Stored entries
# # #

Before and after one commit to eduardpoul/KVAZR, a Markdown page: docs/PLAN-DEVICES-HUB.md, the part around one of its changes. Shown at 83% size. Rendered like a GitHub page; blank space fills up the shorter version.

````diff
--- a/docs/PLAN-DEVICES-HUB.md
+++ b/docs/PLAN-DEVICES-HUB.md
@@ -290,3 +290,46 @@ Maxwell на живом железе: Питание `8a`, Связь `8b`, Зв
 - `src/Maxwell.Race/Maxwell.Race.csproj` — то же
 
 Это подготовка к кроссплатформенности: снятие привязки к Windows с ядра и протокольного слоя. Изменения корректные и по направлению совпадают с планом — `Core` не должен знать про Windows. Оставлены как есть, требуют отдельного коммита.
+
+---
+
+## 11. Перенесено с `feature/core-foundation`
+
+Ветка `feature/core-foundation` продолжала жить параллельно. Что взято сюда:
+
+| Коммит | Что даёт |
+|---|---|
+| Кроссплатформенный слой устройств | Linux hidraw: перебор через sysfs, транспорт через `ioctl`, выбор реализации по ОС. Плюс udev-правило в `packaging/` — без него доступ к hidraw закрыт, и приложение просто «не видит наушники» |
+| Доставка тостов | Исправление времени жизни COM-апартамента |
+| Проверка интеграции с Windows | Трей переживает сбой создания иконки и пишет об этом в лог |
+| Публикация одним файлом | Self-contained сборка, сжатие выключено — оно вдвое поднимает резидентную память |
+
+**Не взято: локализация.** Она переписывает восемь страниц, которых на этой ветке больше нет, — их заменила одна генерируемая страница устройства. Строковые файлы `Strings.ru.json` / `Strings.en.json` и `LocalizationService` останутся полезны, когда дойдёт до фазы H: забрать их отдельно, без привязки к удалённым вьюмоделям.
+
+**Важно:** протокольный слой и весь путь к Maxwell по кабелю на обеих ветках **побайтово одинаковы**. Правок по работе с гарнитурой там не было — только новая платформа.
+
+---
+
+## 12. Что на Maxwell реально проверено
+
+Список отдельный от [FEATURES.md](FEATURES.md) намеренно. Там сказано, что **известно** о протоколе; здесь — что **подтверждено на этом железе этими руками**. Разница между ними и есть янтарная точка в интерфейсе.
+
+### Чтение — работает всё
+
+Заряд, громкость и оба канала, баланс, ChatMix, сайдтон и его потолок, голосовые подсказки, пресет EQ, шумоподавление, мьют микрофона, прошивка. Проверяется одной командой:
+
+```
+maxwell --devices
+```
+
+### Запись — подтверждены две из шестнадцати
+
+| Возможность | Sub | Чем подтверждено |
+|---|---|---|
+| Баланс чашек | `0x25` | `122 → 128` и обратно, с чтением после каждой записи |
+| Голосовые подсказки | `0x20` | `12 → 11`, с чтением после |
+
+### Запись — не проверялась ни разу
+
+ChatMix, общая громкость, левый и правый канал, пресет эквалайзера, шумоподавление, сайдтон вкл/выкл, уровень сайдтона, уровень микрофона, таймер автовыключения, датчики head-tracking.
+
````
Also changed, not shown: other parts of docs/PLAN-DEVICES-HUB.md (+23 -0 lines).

# # #

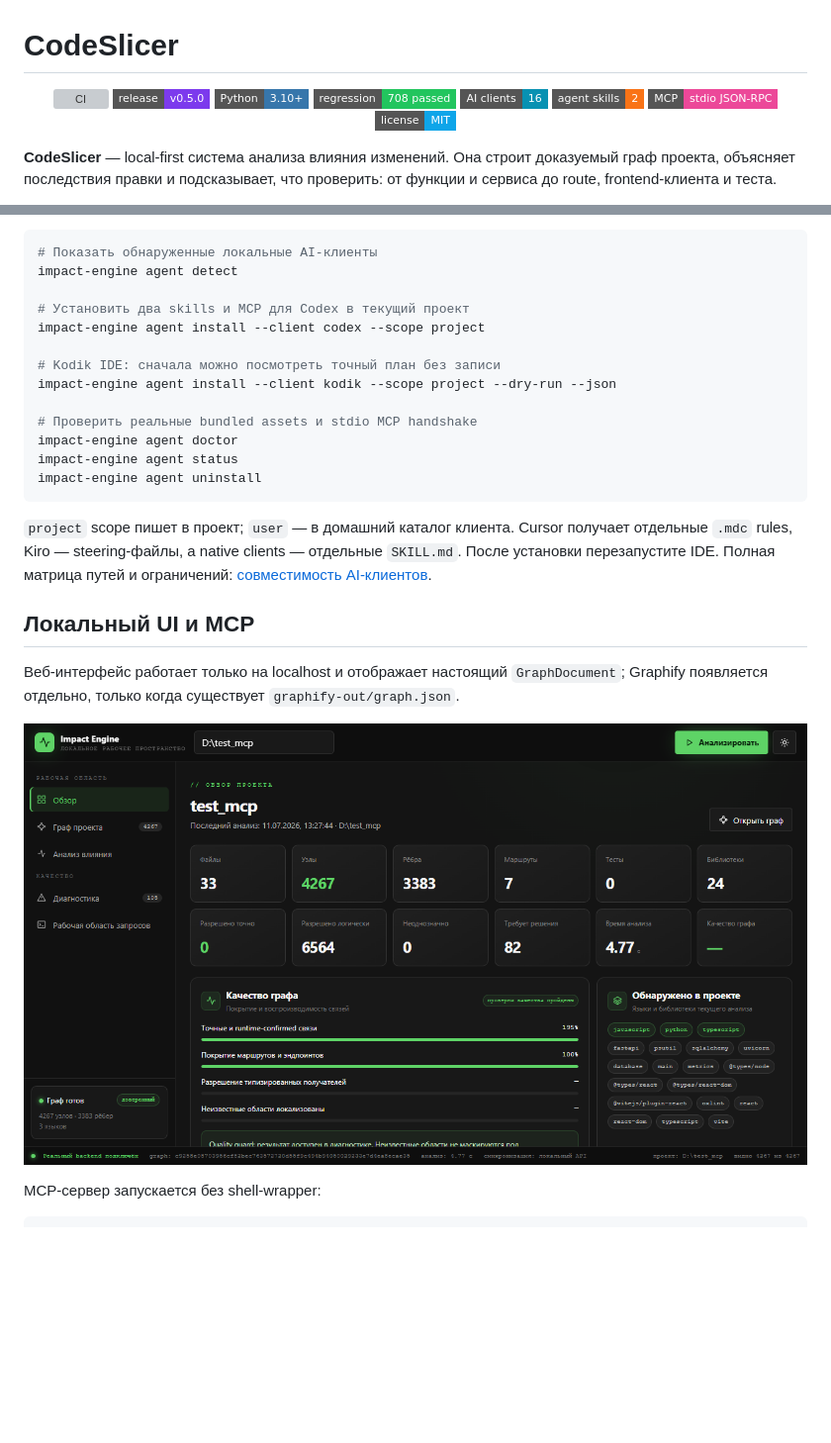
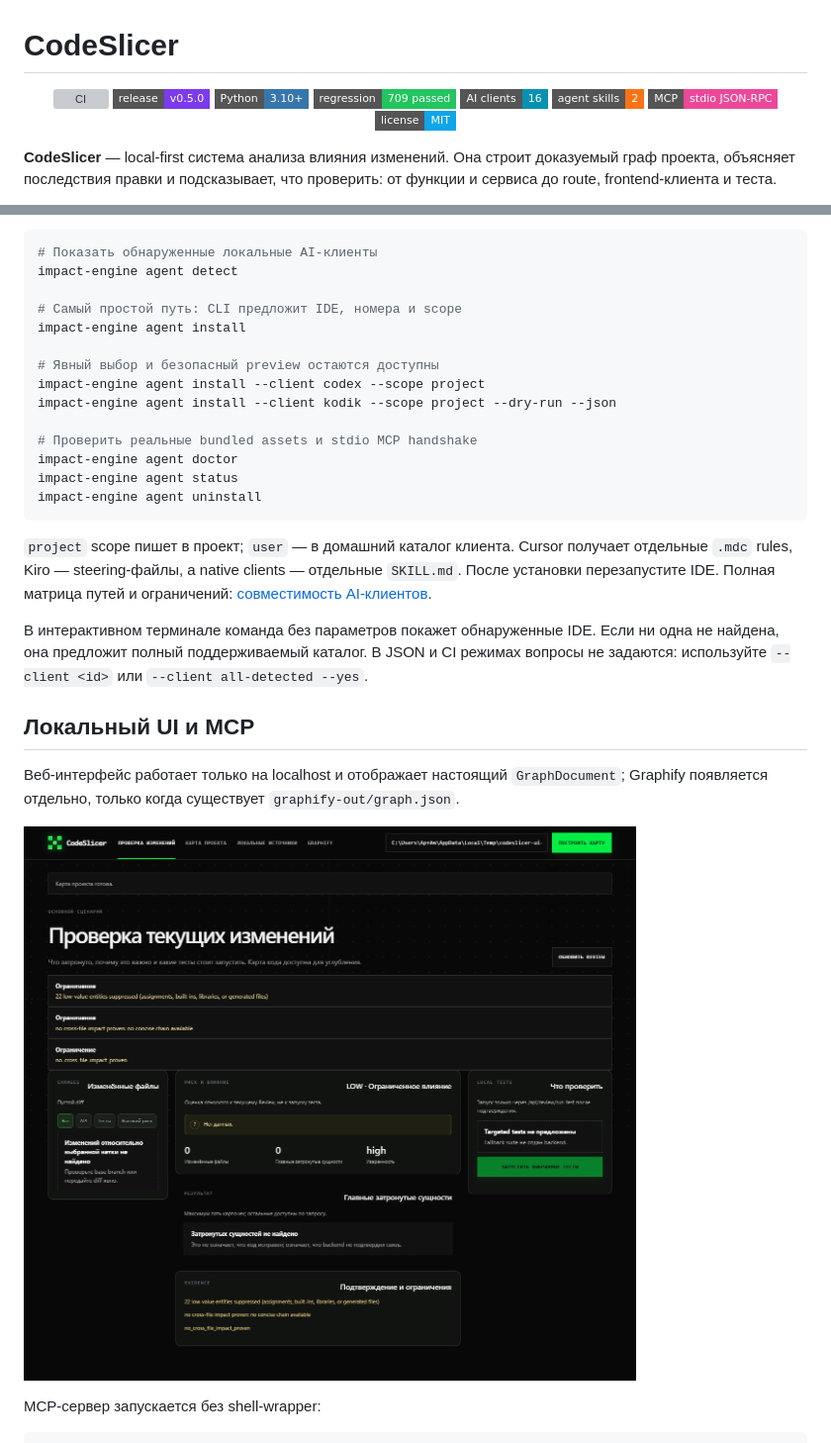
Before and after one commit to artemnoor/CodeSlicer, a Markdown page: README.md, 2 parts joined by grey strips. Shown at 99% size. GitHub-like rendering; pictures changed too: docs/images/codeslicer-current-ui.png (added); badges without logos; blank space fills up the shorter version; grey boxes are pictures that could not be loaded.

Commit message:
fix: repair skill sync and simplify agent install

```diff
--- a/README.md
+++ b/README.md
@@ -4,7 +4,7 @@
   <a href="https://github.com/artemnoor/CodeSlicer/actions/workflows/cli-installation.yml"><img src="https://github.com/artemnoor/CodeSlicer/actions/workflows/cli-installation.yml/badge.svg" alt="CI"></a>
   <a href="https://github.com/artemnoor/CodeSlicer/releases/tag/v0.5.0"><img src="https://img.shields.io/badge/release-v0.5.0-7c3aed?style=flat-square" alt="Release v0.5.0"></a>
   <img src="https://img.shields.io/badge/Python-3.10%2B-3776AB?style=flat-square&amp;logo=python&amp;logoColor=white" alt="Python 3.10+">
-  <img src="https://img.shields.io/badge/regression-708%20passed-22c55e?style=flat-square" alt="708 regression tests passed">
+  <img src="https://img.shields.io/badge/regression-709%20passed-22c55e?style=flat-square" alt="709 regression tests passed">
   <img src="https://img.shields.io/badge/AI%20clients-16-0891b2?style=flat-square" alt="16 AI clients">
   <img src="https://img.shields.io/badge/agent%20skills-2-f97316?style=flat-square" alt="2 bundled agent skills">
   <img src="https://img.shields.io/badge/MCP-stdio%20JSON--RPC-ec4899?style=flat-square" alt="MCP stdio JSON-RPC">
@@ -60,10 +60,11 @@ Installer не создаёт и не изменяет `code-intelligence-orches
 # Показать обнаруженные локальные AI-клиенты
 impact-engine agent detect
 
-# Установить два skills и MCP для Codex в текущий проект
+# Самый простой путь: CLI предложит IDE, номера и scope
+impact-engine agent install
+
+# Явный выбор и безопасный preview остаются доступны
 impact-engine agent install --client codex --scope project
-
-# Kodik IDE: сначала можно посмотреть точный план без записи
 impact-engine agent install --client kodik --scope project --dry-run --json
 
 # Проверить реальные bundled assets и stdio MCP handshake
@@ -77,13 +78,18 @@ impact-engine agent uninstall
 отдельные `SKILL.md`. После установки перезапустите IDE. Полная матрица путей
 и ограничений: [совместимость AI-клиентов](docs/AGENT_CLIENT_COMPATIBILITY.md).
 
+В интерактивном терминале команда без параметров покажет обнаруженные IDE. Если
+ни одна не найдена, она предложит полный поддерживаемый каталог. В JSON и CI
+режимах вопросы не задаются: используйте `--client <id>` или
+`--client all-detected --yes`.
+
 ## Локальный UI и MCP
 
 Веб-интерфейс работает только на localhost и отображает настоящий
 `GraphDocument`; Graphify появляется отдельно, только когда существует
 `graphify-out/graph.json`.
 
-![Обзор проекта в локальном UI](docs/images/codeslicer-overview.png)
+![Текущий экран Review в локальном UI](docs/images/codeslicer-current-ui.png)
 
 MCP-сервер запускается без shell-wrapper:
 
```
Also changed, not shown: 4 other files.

# # #

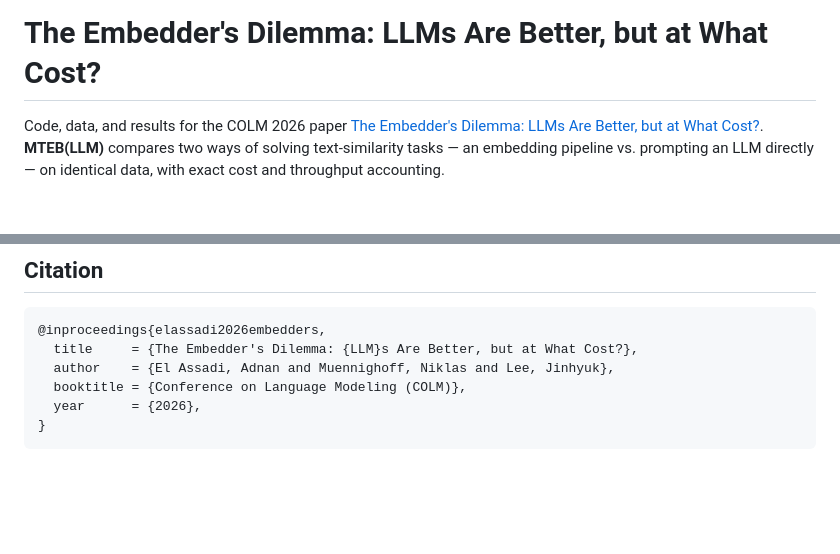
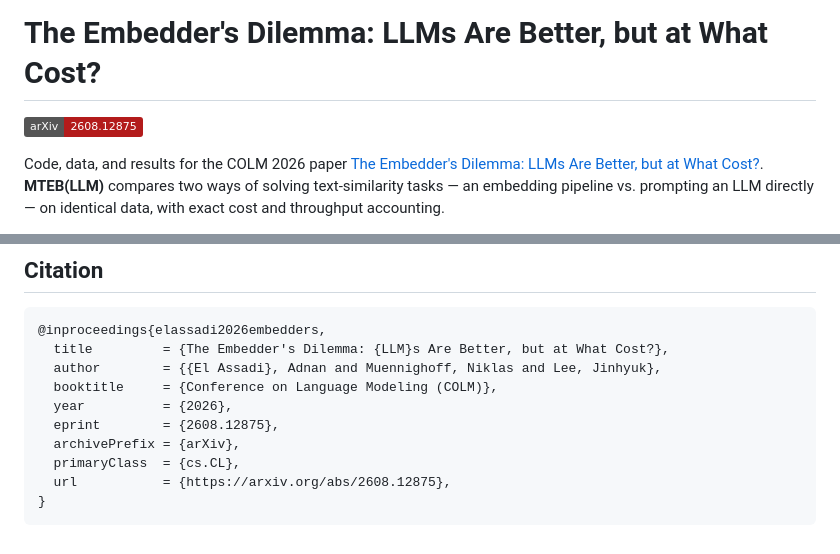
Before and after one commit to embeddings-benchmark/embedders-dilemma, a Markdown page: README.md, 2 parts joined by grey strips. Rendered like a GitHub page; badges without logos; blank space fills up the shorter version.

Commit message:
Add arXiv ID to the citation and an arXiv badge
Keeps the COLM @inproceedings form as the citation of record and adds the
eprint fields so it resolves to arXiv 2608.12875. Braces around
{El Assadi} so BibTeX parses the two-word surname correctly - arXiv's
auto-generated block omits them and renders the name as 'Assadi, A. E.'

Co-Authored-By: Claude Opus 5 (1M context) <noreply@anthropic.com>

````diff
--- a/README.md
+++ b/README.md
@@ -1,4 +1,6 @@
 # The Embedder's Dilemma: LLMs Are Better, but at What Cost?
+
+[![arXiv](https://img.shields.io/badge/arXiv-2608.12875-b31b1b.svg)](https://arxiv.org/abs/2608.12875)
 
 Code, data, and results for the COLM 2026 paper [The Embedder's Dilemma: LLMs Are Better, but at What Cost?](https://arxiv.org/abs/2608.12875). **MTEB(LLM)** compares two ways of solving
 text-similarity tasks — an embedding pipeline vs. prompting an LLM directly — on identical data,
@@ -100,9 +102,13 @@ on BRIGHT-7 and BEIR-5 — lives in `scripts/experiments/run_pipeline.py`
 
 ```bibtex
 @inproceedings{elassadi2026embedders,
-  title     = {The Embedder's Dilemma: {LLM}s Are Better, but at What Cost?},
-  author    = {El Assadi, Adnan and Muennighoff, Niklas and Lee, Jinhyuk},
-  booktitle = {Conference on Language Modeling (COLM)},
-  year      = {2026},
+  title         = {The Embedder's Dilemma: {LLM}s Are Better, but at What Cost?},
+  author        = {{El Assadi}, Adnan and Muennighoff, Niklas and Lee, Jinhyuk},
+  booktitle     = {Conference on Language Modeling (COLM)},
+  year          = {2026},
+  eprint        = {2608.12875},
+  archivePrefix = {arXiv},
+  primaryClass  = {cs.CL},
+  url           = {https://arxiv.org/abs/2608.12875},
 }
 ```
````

# # #

• [PROBLEM REQUIREMENTS]: Give the number of lines in the data that contain the word "shields", and add no other text.

• [RESULT OF THIS TASK]: 8